A Fayette County coroner’s jury recommended Thursday that the manner of death for a man who was allegedly given a fatal overdose of heroin be changed from accidental to homicide.
The recommendation followed a coroner’s inquest into the September 2013 death of Brian Johnson, 41, at his Belle Vernon residence.
Johnson’s death initially was deemed an accidental overdose.
The jury recommended that in the future, deaths of a similar nature undergo additional investigation by the coroner’s office.
Dr. Phillip Reilly said the recommendation means his office likely will conduct inquests into overdose deaths “where the facts were cloudy and difficult to sort, or where testimony under oath would be helpful.”
In October, Southwest Regional Police charged Johnson’s roommate, Terrence Lee Kelly, 42, with drug delivery resulting in death, aggravated assault, heroin possession with intent to deliver, involuntary manslaughter, reckless endangerment, tampering with evidence and obstruction of justice.
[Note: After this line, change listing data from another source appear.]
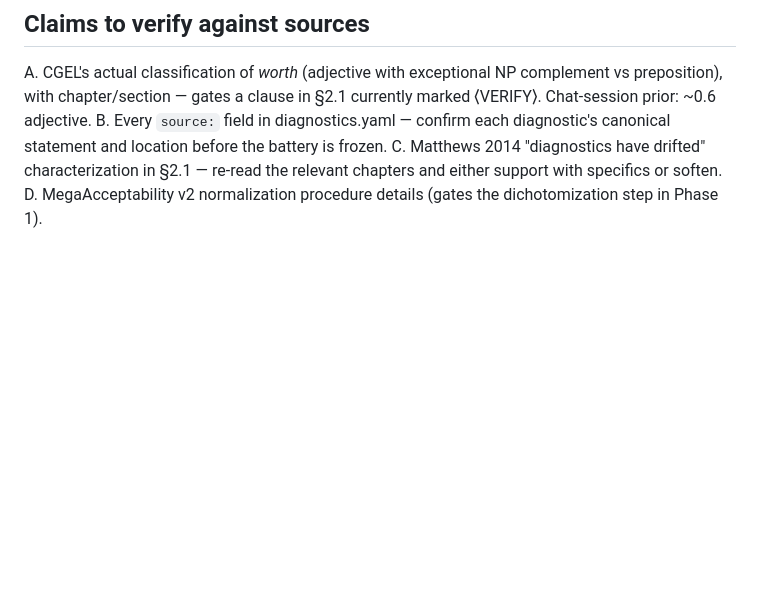
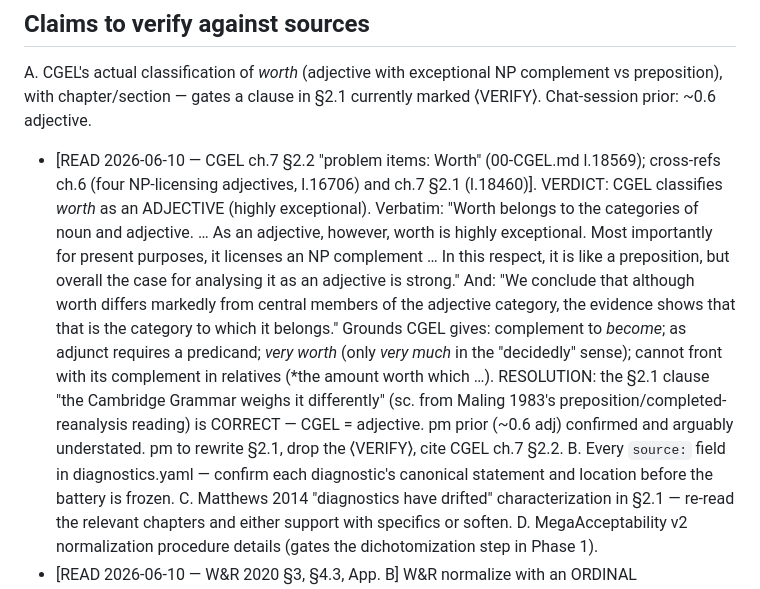
Before and after one commit to BrettRey/diagnostic-validity, a Markdown page: paper/TO_VERIFY.md, the part around the change. GitHub-like rendering; blank space fills up the shorter version.

```diff
--- a/paper/TO_VERIFY.md
+++ b/paper/TO_VERIFY.md
@@ -82,6 +82,25 @@ here; only the pm node RESOLVES them.
 A. CGEL's actual classification of *worth* (adjective with exceptional
    NP complement vs preposition), with chapter/section — gates a clause
    in §2.1 currently marked ⟨VERIFY⟩. Chat-session prior: ~0.6 adjective.
+   - [READ 2026-06-10 — CGEL ch.7 §2.2 "problem items: Worth"
+     (00-CGEL.md l.18569); cross-refs ch.6 (four NP-licensing adjectives,
+     l.16706) and ch.7 §2.1 (l.18460)]. VERDICT: CGEL classifies *worth*
+     as an ADJECTIVE (highly exceptional). Verbatim: "Worth belongs to the
+     categories of noun and adjective. … As an adjective, however, worth
+     is highly exceptional. Most importantly for present purposes, it
+     licenses an NP complement … In this respect, it is like a
+     preposition, but overall the case for analysing it as an adjective is
+     strong." And: "We conclude that although worth differs markedly from
+     central members of the adjective category, the evidence shows that
+     that is the category to which it belongs." Grounds CGEL gives:
+     complement to *become*; as adjunct requires a predicand;
+     *very worth* (only *very much* in the "decidedly" sense); cannot
+     front with its complement in relatives (*the amount worth which …).
+     RESOLUTION: the §2.1 clause "the Cambridge Grammar weighs it
+     differently" (sc. from Maling 1983's preposition/completed-reanalysis
+     reading) is CORRECT — CGEL = adjective. pm prior (~0.6 adj) confirmed
+     and arguably understated. pm to rewrite §2.1, drop the ⟨VERIFY⟩, cite
+     CGEL ch.7 §2.2.
 B. Every `source:` field in diagnostics.yaml — confirm each diagnostic's
    canonical statement and location before the battery is frozen.
 C. Matthews 2014 "diagnostics have drifted" characterization in §2.1 —
```
Also changed, not shown: paper/item_B_cgel_verification.md (added, +96 -0 lines).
They said Kelly injected an overdose of heroin into Johnson’s arm at their home, threw the syringe into the Monongahela River and then went to a local bar.
Kelly’s case will be District Attorney Jack Heneks’ first attempt at prosecuting the charge of drug delivery resulting in death.
The law was amended in 2011 by Gov. Tom Corbett to clarify that drug delivery resulting in death can be prosecuted as third-degree homicide when a person intentionally administers, delivers or prescribes drugs to a person who dies from an overdose.
Reilly said the amendment and the jury’s recommendation marks “not a new era, but a new responsibility” for his office and police investigators.
Jurors heard from Southwest Regional Lt. Steven Schwartz, who testified Kelly told him he purchased the heroin for both men. When Johnson, who had not previously used heroin, could not inject the drug on his own, Kelly helped him, Schwartz testified.
“He took the syringe, found a vein and plunged the syringe for Mr. Johnson,” Schwartz testified.
Kelly’s attorney, Michael Petro of Pittsburgh, asked jurors not to change the manner of death to homicide, because such a finding should be left to medical experts. He argued a toxicology report found Johnson had ingested drugs other than heroin, but Reilly said only the heroin level was lethal.
“But for the administration of heroin, Mr. Johnson would still be alive,” Assistant District Attorney Anthony Iannamorelli argued.
Kelly awaits a preliminary hearing. He is in the Fayette County Prison in lieu of $75,000 bond.
Liz Zemba is a staff writer for Trib Total Media. She can be reached at 412-601-2166 or [email protected].